Your answer should consist of the lines holding "activity", copied from the material below.

= Data section =
*-*-*

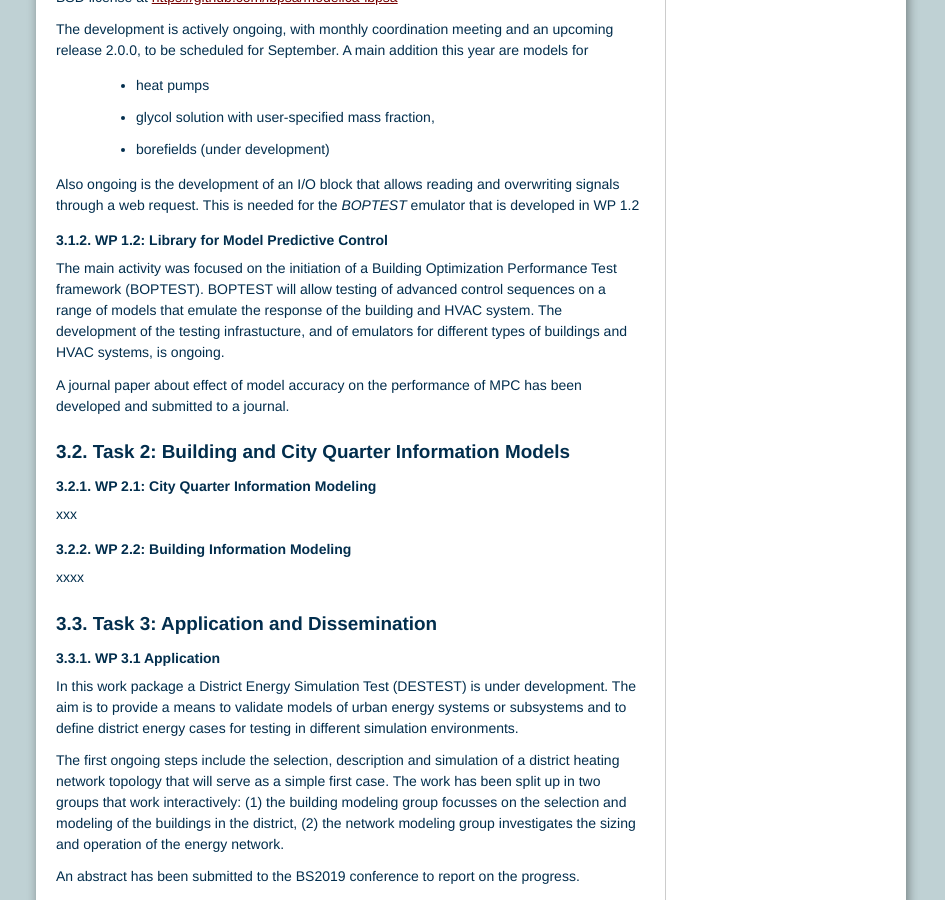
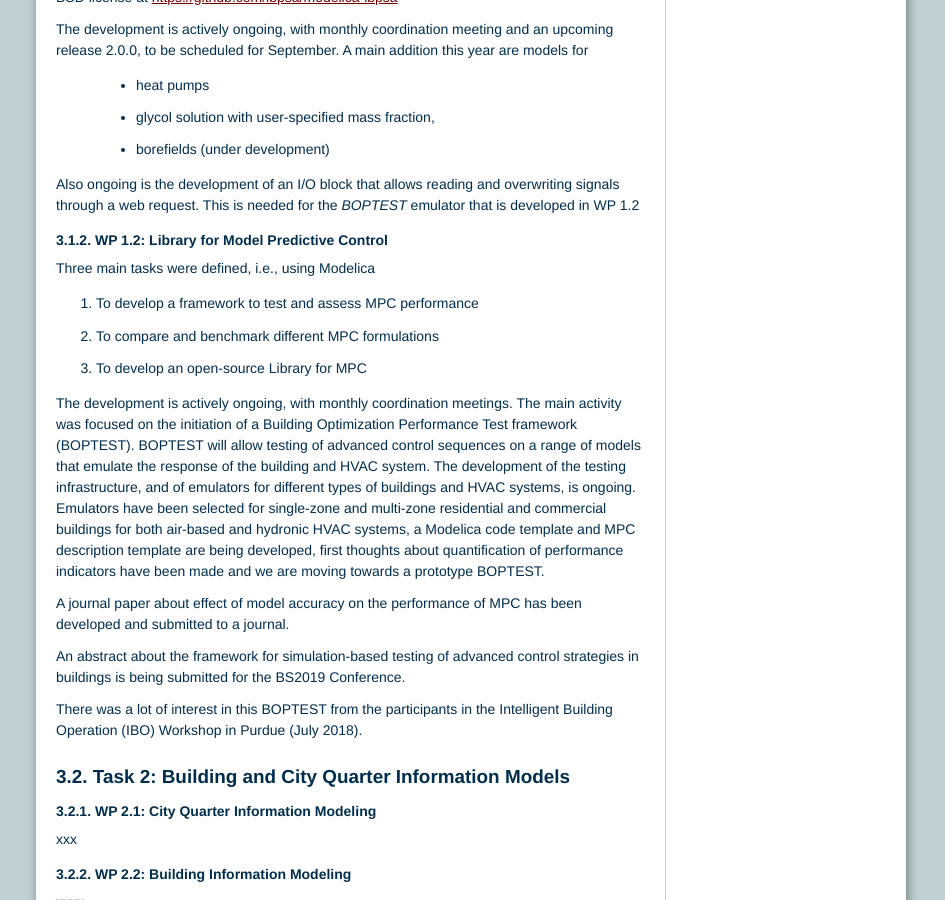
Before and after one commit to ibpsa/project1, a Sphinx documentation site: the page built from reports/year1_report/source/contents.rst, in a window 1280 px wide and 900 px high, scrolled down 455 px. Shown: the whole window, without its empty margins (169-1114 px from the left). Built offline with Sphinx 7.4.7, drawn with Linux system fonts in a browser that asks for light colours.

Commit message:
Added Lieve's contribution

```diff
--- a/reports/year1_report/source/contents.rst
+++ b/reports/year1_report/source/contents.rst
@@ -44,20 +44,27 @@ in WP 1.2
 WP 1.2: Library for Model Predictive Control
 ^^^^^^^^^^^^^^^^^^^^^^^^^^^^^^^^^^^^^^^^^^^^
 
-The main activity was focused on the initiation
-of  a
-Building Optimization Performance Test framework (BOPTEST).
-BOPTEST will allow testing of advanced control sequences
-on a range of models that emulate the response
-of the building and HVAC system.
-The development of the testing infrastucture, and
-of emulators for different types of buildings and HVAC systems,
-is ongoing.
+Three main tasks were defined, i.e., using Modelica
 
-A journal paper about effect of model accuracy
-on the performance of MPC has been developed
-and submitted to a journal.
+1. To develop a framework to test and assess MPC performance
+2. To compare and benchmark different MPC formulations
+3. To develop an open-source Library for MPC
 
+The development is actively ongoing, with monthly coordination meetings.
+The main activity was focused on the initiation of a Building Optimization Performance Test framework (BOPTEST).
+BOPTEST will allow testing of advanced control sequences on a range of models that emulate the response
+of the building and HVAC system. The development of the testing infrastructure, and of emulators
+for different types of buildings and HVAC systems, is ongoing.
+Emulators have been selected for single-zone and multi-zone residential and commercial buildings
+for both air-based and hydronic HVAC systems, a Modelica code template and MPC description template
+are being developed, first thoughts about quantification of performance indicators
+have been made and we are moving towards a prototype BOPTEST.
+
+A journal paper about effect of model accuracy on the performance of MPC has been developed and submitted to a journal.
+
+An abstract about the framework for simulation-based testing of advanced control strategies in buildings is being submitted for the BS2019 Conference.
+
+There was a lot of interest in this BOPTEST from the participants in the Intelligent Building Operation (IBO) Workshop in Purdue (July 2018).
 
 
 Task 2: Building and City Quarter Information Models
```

*-*-*

= Solution for this exercise =
-The main activity was focused on the initiation
+The main activity was focused on the initiation of a Building Optimization Performance Test framework (BOPTEST).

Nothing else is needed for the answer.